**Activity**: Lift every line from the entries that includes the word "block".

**Data provided**:
***
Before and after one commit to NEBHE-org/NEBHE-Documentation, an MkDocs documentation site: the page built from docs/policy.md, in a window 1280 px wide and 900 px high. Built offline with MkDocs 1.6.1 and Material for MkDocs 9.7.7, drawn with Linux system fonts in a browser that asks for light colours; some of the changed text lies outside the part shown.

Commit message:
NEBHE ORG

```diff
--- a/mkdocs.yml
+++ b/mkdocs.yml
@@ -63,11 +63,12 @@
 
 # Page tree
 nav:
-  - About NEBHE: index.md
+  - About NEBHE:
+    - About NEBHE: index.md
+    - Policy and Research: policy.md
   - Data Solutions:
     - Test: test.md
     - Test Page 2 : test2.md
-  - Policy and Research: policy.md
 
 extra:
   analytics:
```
***
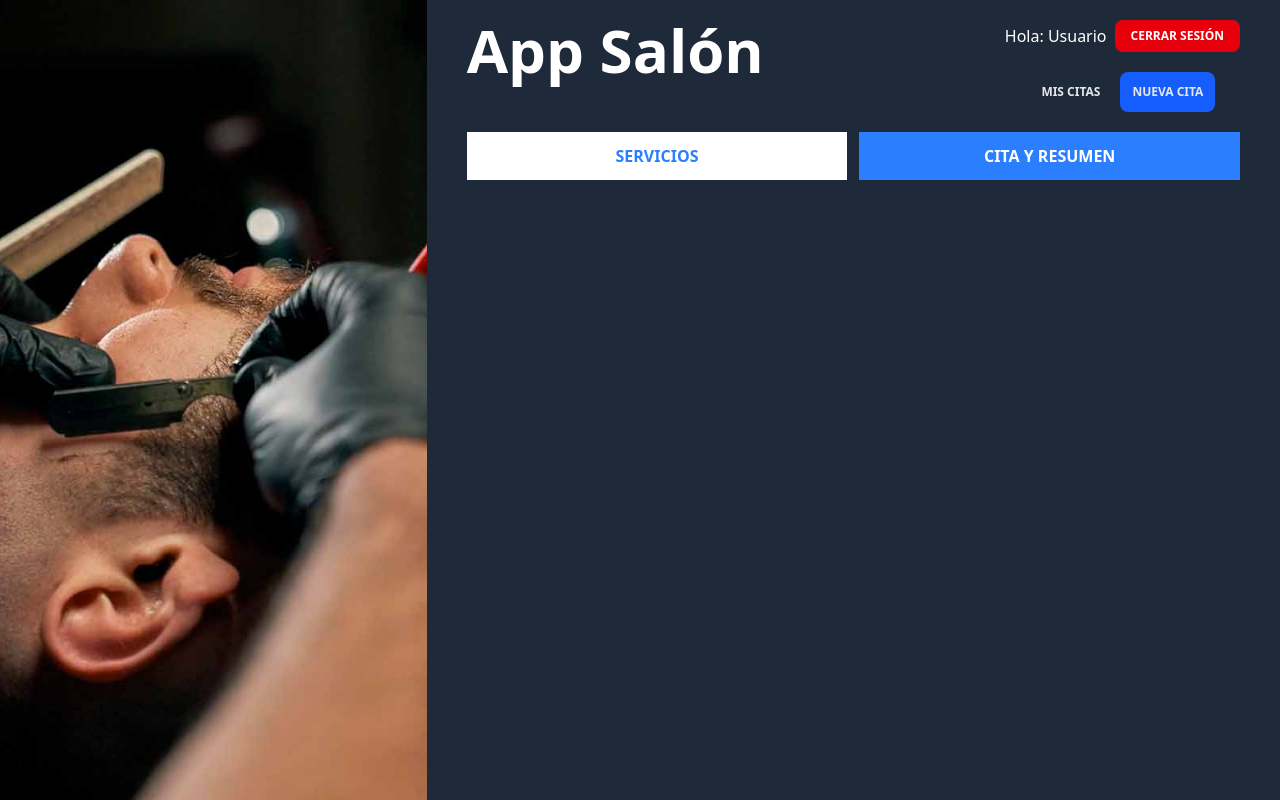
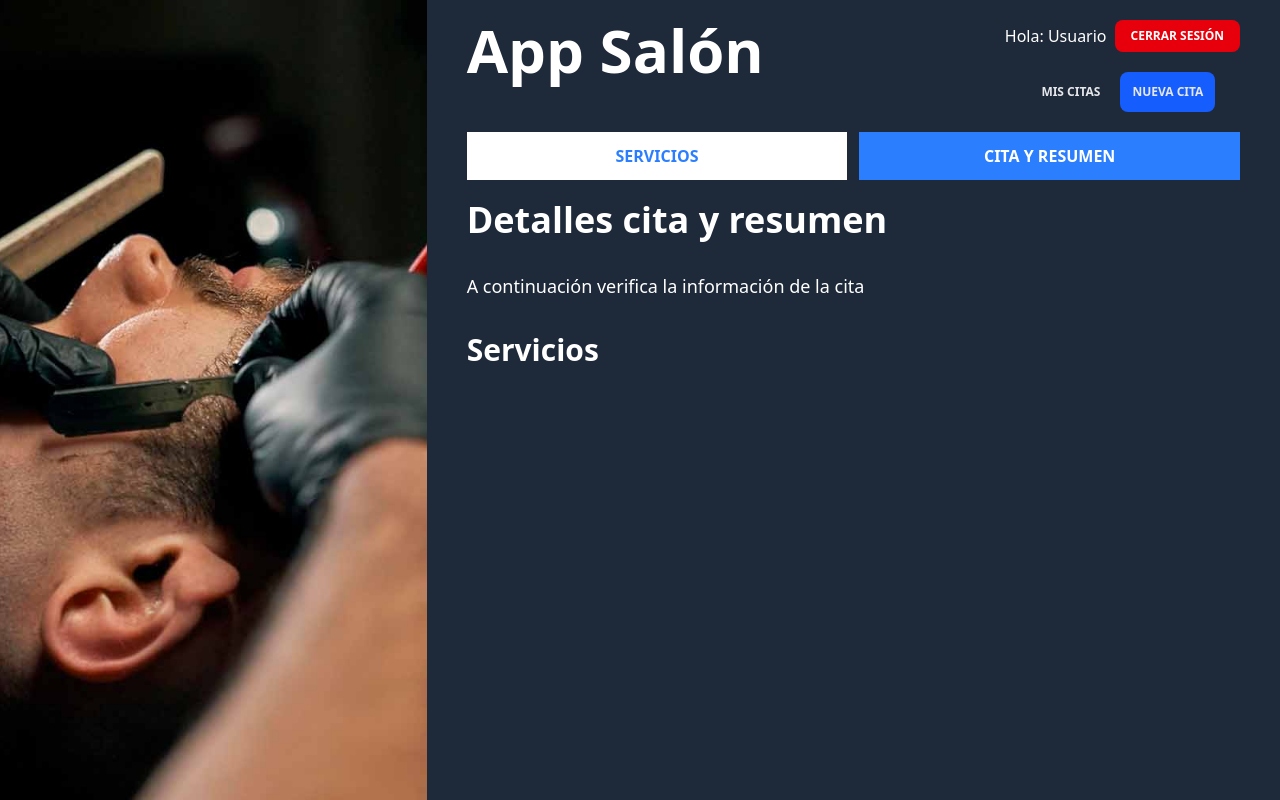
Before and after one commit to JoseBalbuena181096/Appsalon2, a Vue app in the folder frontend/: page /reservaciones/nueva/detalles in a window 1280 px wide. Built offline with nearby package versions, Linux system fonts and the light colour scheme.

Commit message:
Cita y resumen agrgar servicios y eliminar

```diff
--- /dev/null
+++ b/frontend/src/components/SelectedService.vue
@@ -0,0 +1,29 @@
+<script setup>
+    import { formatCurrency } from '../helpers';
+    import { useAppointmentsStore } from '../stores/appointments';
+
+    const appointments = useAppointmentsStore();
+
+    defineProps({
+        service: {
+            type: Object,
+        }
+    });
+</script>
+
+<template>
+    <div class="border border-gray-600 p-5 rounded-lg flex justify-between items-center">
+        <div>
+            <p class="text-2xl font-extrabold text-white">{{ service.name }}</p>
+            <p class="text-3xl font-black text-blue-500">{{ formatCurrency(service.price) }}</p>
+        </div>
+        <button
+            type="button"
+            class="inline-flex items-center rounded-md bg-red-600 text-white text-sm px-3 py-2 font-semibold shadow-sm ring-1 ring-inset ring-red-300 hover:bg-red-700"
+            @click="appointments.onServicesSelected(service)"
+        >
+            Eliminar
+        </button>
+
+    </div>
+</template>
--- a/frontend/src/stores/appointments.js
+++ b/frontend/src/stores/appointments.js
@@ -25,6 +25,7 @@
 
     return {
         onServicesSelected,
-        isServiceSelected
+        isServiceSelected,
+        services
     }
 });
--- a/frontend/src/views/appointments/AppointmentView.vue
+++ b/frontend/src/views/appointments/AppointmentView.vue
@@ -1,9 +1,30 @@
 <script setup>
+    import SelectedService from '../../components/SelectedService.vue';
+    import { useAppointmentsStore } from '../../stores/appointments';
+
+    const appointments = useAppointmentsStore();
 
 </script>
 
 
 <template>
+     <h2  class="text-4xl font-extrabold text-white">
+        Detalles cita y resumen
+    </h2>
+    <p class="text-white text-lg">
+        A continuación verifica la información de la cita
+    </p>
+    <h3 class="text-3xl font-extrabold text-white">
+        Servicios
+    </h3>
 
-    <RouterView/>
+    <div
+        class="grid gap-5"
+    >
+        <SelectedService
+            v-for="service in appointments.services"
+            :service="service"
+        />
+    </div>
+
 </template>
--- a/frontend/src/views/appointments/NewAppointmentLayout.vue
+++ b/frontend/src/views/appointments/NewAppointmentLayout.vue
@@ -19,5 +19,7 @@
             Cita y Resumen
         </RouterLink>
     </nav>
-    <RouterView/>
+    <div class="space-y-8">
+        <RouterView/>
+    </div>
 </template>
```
***
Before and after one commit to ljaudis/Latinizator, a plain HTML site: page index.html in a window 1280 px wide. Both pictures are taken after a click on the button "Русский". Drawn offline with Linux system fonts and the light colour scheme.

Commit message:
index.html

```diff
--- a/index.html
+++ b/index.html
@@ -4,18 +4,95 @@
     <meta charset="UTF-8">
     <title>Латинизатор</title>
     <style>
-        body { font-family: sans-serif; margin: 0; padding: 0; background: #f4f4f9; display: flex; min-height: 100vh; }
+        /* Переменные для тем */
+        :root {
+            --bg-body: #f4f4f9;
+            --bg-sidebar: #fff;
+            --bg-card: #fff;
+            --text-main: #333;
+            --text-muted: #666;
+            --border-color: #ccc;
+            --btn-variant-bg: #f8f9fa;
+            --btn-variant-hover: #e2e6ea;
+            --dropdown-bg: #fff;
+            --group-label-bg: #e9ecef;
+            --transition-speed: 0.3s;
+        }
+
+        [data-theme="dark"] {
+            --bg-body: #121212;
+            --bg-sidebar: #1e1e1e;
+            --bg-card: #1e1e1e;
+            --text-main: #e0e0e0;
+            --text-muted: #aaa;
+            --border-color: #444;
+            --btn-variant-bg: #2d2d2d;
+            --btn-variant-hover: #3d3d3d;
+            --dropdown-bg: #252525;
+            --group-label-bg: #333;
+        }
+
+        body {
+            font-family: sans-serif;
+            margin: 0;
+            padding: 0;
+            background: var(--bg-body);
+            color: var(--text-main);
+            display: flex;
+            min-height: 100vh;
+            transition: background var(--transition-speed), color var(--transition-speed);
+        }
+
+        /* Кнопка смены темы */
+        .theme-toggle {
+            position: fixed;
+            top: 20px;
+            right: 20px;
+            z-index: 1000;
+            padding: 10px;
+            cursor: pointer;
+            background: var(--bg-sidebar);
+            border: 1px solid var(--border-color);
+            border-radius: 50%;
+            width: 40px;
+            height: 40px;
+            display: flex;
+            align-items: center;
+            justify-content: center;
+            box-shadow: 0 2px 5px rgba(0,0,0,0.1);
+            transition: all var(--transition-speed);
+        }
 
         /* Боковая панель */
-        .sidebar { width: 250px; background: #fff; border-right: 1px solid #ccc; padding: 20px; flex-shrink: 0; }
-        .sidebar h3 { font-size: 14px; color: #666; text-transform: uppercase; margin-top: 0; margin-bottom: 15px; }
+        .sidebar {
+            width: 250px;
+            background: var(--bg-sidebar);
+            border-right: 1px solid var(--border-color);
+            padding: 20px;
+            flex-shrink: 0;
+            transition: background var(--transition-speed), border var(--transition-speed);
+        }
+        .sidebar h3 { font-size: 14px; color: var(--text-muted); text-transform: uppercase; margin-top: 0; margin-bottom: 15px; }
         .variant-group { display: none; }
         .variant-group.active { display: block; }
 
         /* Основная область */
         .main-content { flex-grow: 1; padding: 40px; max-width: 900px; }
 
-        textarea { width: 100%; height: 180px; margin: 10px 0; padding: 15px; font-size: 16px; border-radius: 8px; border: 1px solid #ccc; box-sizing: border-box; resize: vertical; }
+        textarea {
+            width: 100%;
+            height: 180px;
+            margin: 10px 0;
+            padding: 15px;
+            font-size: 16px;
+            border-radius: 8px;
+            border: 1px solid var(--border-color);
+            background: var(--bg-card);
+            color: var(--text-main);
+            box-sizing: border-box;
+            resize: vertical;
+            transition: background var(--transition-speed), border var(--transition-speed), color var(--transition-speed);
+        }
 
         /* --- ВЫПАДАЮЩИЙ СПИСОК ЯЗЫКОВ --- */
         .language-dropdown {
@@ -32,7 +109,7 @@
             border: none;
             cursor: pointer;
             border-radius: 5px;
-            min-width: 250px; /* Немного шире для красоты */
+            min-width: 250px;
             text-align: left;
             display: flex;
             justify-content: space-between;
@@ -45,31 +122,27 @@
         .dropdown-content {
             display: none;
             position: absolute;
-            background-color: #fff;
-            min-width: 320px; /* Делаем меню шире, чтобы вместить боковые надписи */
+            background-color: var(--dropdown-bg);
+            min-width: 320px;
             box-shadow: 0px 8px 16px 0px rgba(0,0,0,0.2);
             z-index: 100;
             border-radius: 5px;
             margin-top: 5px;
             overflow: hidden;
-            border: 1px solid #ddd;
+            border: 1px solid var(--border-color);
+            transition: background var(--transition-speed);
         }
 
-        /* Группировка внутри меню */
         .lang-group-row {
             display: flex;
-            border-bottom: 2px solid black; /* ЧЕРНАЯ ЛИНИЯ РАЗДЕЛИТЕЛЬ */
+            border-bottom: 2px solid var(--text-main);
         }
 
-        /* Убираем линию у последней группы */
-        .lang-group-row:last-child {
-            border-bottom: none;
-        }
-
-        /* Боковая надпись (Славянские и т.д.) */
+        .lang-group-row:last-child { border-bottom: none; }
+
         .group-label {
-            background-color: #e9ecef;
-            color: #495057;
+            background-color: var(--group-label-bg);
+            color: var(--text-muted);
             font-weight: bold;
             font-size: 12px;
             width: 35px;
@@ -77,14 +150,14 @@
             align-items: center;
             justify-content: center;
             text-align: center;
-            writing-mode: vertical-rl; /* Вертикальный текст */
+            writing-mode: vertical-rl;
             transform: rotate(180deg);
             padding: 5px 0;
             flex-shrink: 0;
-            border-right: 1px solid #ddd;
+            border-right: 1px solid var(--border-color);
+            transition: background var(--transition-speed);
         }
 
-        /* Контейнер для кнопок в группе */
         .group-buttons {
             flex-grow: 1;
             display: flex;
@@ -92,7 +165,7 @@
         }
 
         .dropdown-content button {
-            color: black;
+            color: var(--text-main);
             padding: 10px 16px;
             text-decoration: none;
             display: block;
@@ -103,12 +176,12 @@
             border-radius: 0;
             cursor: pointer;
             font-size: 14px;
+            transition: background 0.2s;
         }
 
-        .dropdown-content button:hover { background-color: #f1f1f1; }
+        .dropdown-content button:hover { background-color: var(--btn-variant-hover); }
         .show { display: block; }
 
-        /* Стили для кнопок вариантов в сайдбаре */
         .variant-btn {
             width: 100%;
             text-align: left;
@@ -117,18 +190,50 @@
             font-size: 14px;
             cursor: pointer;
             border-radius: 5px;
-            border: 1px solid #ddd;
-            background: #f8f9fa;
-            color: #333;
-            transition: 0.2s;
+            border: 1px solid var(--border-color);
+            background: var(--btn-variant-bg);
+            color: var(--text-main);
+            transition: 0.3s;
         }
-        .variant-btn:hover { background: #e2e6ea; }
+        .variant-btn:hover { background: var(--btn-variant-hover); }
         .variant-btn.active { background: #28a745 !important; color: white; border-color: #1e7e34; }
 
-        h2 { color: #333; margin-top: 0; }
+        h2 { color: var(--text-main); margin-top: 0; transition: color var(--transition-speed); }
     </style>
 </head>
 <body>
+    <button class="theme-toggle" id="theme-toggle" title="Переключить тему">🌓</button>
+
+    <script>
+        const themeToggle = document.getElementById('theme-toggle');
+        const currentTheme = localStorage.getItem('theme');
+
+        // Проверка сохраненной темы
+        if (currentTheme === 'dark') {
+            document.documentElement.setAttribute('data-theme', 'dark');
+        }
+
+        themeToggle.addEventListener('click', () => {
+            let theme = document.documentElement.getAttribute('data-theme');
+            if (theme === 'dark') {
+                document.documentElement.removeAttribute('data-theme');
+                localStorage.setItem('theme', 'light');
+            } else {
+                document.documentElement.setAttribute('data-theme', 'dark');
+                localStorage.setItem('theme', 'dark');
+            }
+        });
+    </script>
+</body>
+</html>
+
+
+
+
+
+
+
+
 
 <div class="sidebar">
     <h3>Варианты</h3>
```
***
**Your response**:
         .variant-group.active { display: block; }
             display: block;
         .show { display: block; }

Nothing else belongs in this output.